[Modification records]
◆ ◆ ◆ ◆ ◆ ◆ ◆

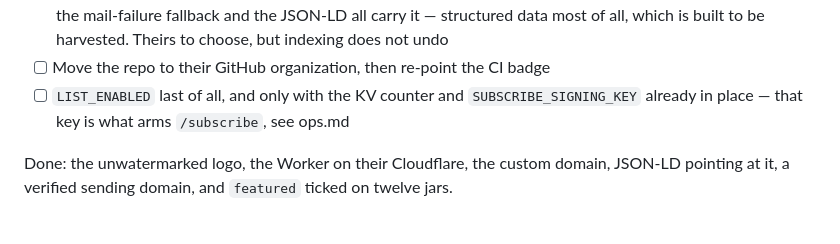
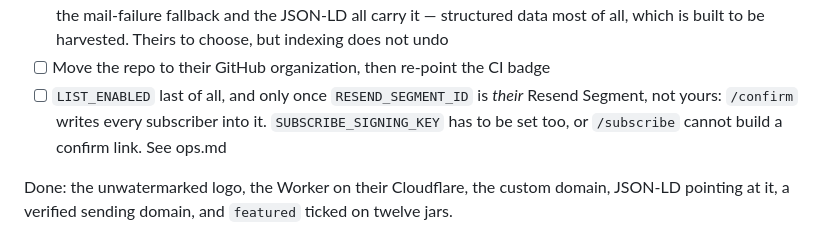
Before and after one commit to rwickliffe/hotstuff, a Markdown page: README.md, the part around the change. Rendered like a GitHub page.

Commit message:
Name the Segment, not a KV counter, as the LIST_ENABLED gate
The launch list said a KV counter and SUBSCRIBE_SIGNING_KEY arm
/subscribe. There is no counter on that path (MAIL_IP and MAIL_EMAIL are
rate-limit bindings, CATALOG is the sheet cache), and the gate that
matters is the one site.js, wrangler.jsonc and the Mail section already
state: /confirm writes subscribers into RESEND_SEGMENT_ID, so it has to be
their Segment before the flag flips. The signing key stays, as a
prerequisite rather than the gate.

```diff
--- a/README.md
+++ b/README.md
@@ -187,9 +187,10 @@ serving their sheet, with the contact form delivering. What is left:
       and the JSON-LD all carry it — structured data most of all, which is
       built to be harvested. Theirs to choose, but indexing does not undo
 - [ ] Move the repo to their GitHub organization, then re-point the CI badge
-- [ ] `LIST_ENABLED` last of all, and only with the KV counter and
-      `SUBSCRIBE_SIGNING_KEY` already in place — that key is what arms
-      `/subscribe`, see ops.md
+- [ ] `LIST_ENABLED` last of all, and only once `RESEND_SEGMENT_ID` is
+      *their* Resend Segment, not yours: `/confirm` writes every subscriber
+      into it. `SUBSCRIBE_SIGNING_KEY` has to be set too, or `/subscribe`
+      cannot build a confirm link. See ops.md
 
 Done: the unwatermarked logo, the Worker on their Cloudflare, the custom
 domain, JSON-LD pointing at it, a verified sending domain, and `featured`
```
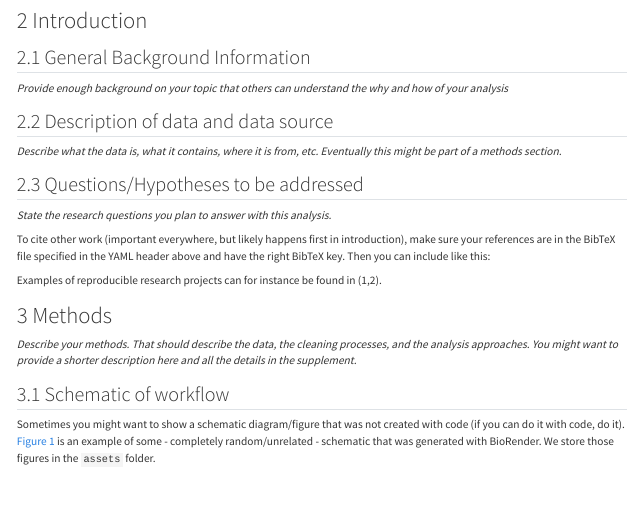
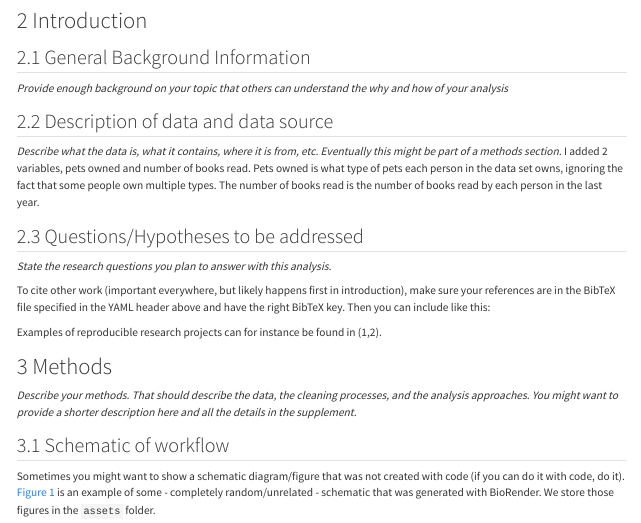
Before and after one commit to EstherPalmer/EstherPalmer-ready-exercise, a Quarto document (products/report/report.qmd): the page in a window 1100 px wide, from 470 px down. Rendered offline with R 4.5, knitr and Pandoc in place of Quarto, with nearby package versions.

Commit message:
add new variables

```diff
--- a/products/report/report.qmd
+++ b/products/report/report.qmd
@@ -64,6 +64,7 @@ _Provide enough background on your topic that others can understand the why and
 
 ## Description of data and data source
 _Describe what the data is, what it contains, where it is from, etc. Eventually this might be part of a methods section._
+I added 2 variables, pets owned and number of books read. Pets owned is what type of pets each person in the data set owns, ignoring the fact that some people own multiple types. The number of books read is the number of books read by each person in the last year.
 
 ## Questions/Hypotheses to be addressed
 _State the research questions you plan to answer with this analysis._
```
Also changed, not shown: data/raw-data/exampledata2.xlsx (added).
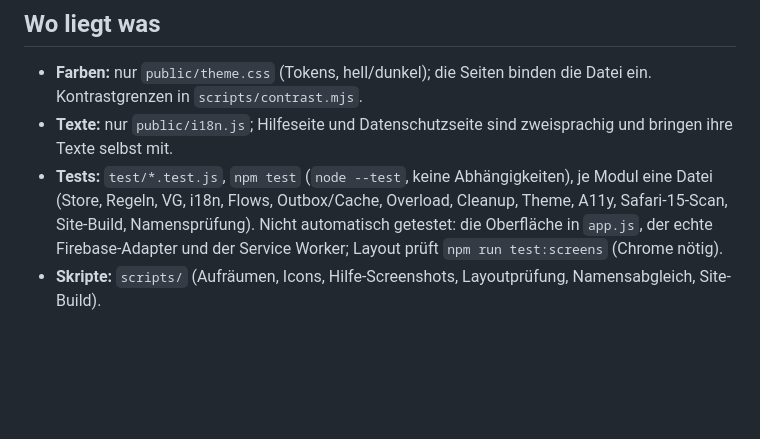
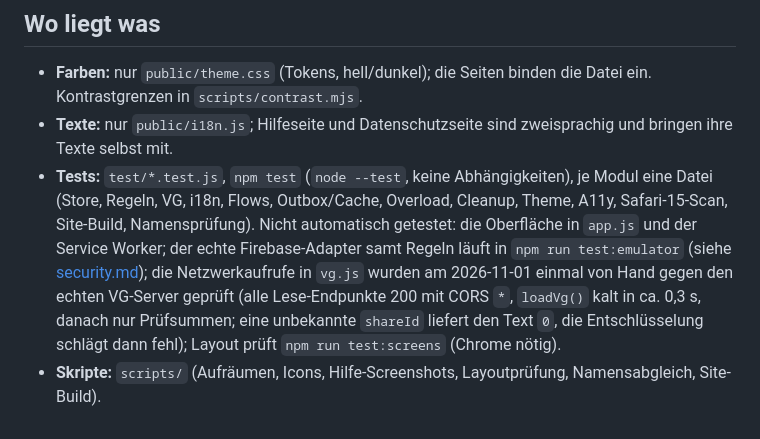
Before and after one commit to fbnrst/vg-korbjagd, a Markdown page: docs/architecture.md, the part around the change. Drawn GitHub-style; blank space fills up the shorter version.

Commit message:
Docs: test coverage notes (emulator check, vg.js network calls checked by hand)
Co-Authored-By: Claude Sonnet 5.5 <noreply@anthropic.com>

```diff
--- a/docs/architecture.md
+++ b/docs/architecture.md
@@ -97,5 +97,5 @@ Nur nötig, wenn jemand die App unter eigener Adresse betreibt (kein Fork-Betrie
 
 - **Farben:** nur `public/theme.css` (Tokens, hell/dunkel); die Seiten binden die Datei ein. Kontrastgrenzen in `scripts/contrast.mjs`.
 - **Texte:** nur `public/i18n.js`; Hilfeseite und Datenschutzseite sind zweisprachig und bringen ihre Texte selbst mit.
-- **Tests:** `test/*.test.js`, `npm test` (`node --test`, keine Abhängigkeiten), je Modul eine Datei (Store, Regeln, VG, i18n, Flows, Outbox/Cache, Overload, Cleanup, Theme, A11y, Safari-15-Scan, Site-Build, Namensprüfung). Nicht automatisch getestet: die Oberfläche in `app.js`, der echte Firebase-Adapter und der Service Worker; Layout prüft `npm run test:screens` (Chrome nötig).
+- **Tests:** `test/*.test.js`, `npm test` (`node --test`, keine Abhängigkeiten), je Modul eine Datei (Store, Regeln, VG, i18n, Flows, Outbox/Cache, Overload, Cleanup, Theme, A11y, Safari-15-Scan, Site-Build, Namensprüfung). Nicht automatisch getestet: die Oberfläche in `app.js` und der Service Worker; der echte Firebase-Adapter samt Regeln läuft in `npm run test:emulator` (siehe [security.md](security.md)); die Netzwerkaufrufe in `vg.js` wurden am 2026-11-01 einmal von Hand gegen den echten VG-Server geprüft (alle Lese-Endpunkte 200 mit CORS `*`, `loadVg()` kalt in ca. 0,3 s, danach nur Prüfsummen; eine unbekannte `shareId` liefert den Text `0`, die Entschlüsselung schlägt dann fehl); Layout prüft `npm run test:screens` (Chrome nötig).
 - **Skripte:** `scripts/` (Aufräumen, Icons, Hilfe-Screenshots, Layoutprüfung, Namensabgleich, Site-Build).
```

◆ ◆ ◆ ◆ ◆ ◆ ◆

[WORK ITEM] The answer must be every line of the records above that holds the word "with".

[EXPECTED ANSWER]
@@ -187,9 +187,10 @@ serving their sheet, with the contact form delivering. What is left:
-- [ ] `LIST_ENABLED` last of all, and only with the KV counter and
Before and after one commit to EstherPalmer/EstherPalmer-ready-exercise, a Quarto document (products/report/report.qmd): the page in a window 1100 px wide, from 470 px down. Rendered offline with R 4.5, knitr and Pandoc in place of Quarto, with nearby package versions.
 _State the research questions you plan to answer with this analysis._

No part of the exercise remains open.